→ TO DO: Go through the records and extract every line with the word "derived".

→ EXERCISE MATERIALS:
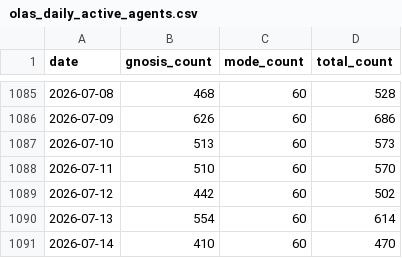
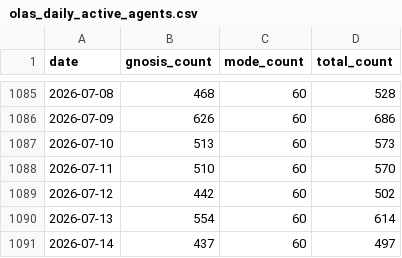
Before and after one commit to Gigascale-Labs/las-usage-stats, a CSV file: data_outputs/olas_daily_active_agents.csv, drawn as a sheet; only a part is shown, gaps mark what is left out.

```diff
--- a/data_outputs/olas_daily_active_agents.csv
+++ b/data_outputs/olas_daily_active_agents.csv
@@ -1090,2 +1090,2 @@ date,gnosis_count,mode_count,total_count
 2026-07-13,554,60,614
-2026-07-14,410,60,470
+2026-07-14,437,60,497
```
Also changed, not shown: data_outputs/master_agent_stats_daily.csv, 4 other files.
==
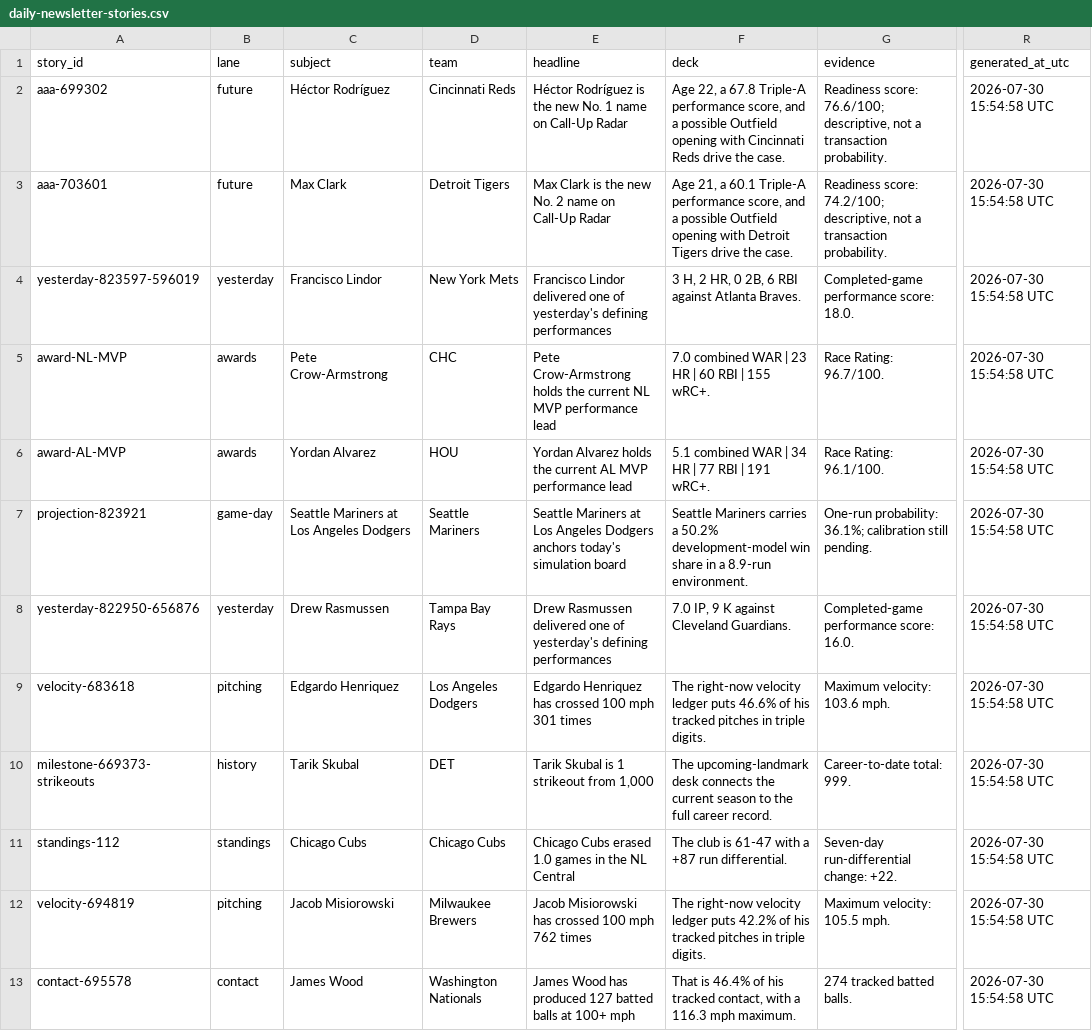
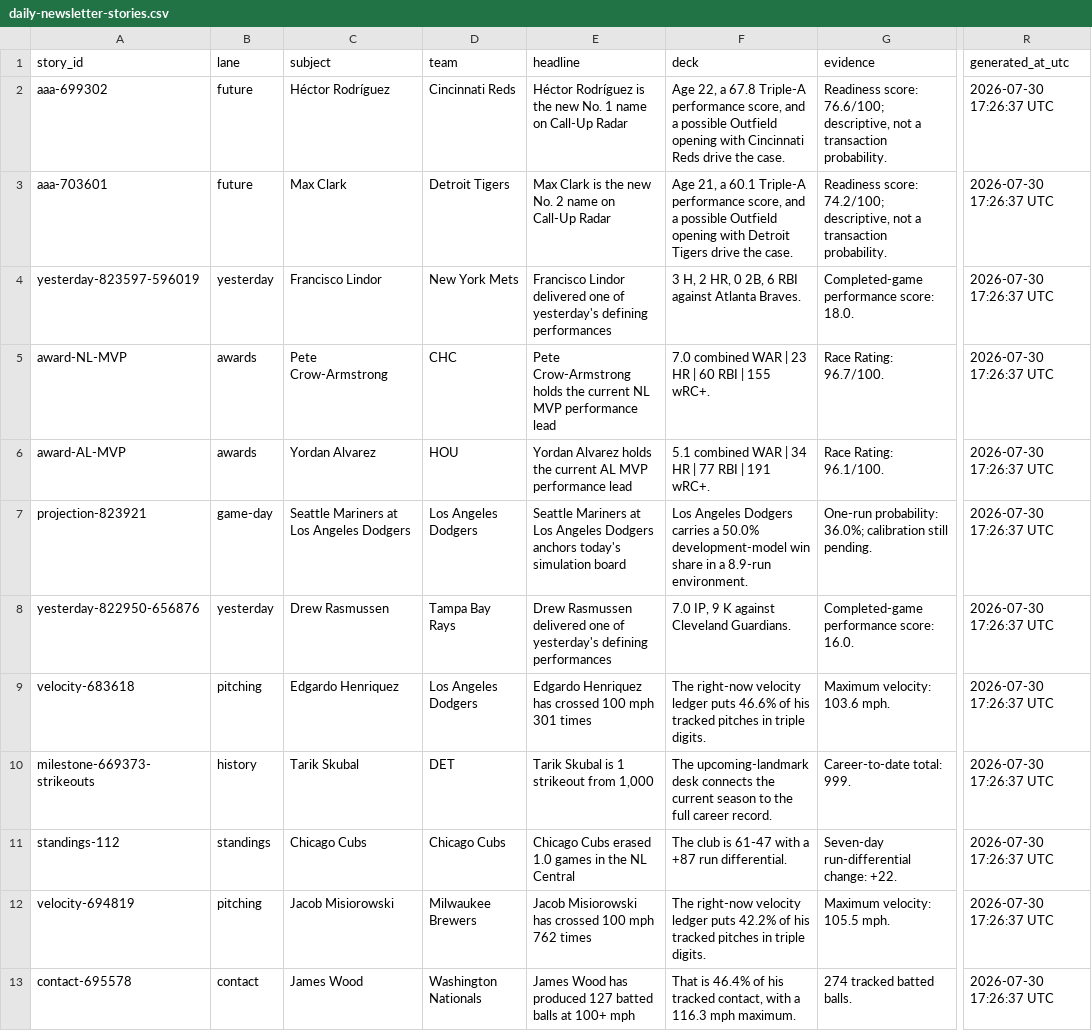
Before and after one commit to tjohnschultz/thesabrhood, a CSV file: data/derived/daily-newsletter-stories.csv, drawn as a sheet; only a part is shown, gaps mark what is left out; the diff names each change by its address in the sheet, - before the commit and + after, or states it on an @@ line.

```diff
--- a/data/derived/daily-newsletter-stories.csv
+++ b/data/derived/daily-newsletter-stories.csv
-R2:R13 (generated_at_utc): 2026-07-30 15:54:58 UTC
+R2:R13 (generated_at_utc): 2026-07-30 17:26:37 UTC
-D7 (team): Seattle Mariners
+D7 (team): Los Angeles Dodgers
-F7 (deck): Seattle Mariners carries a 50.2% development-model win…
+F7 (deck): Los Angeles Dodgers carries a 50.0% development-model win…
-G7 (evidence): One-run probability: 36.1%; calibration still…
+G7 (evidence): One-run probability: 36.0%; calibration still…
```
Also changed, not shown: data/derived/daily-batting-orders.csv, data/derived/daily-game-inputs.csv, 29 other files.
...
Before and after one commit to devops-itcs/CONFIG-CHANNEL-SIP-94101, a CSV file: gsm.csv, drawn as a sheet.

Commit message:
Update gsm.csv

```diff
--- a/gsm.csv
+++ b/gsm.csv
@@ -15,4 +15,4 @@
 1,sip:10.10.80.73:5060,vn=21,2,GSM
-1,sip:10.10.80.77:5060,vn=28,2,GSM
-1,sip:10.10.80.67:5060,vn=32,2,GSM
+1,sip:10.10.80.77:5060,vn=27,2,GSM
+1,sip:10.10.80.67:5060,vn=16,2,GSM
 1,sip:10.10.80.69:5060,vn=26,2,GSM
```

→ RESULT FOR THIS TASK:
Before and after one commit to tjohnschultz/thesabrhood, a CSV file: data/derived/daily-newsletter-stories.csv, drawn as a sheet; only a part is shown, gaps mark what is left out; the diff names each change by its address in the sheet, - before the commit and + after, or states it on an @@ line.
--- a/data/derived/daily-newsletter-stories.csv
+++ b/data/derived/daily-newsletter-stories.csv
Also changed, not shown: data/derived/daily-batting-orders.csv, data/derived/daily-game-inputs.csv, 29 other files.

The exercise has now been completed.